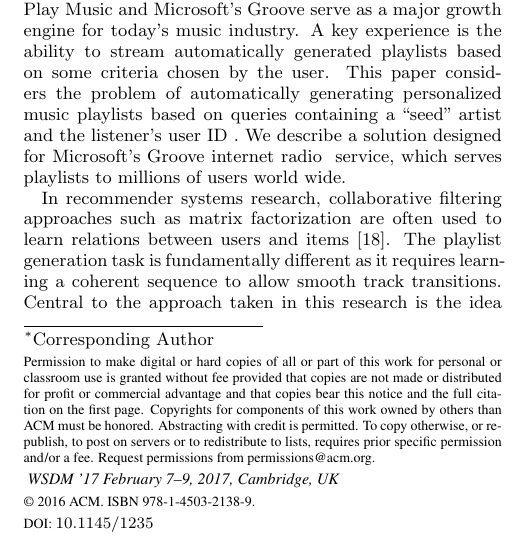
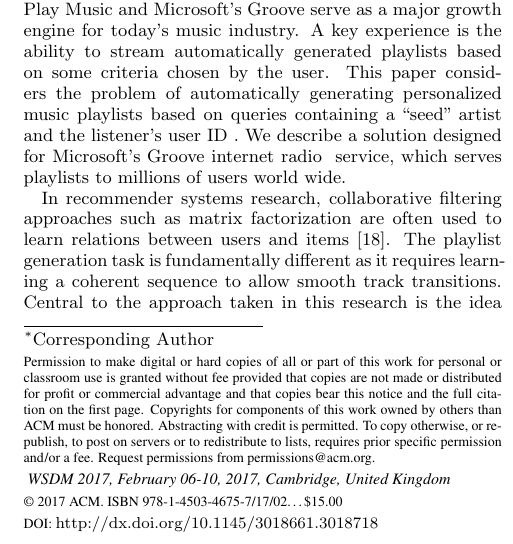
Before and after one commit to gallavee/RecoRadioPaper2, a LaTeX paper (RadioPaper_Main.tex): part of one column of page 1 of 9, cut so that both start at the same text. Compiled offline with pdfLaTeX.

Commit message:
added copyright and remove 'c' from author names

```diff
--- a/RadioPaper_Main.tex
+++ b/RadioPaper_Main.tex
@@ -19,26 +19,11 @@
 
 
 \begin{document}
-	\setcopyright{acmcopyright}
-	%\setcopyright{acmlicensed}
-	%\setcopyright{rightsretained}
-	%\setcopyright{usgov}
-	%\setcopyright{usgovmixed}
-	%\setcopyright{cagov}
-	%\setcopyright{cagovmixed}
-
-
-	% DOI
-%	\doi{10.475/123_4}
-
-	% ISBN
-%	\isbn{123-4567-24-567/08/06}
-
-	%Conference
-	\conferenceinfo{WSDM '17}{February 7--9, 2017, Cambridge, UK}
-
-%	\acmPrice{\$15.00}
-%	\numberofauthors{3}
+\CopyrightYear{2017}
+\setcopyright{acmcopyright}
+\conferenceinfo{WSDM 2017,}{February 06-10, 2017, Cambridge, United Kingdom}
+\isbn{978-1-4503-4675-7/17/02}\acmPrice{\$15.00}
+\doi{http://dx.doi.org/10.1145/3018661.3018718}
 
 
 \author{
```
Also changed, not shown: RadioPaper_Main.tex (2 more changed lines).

▶ What to produce: Using the records above, select and copy every line that has the word "WSDM".

▶ Answer box:
-	\conferenceinfo{WSDM '17}{February 7--9, 2017, Cambridge, UK}
+\conferenceinfo{WSDM 2017,}{February 06-10, 2017, Cambridge, United Kingdom}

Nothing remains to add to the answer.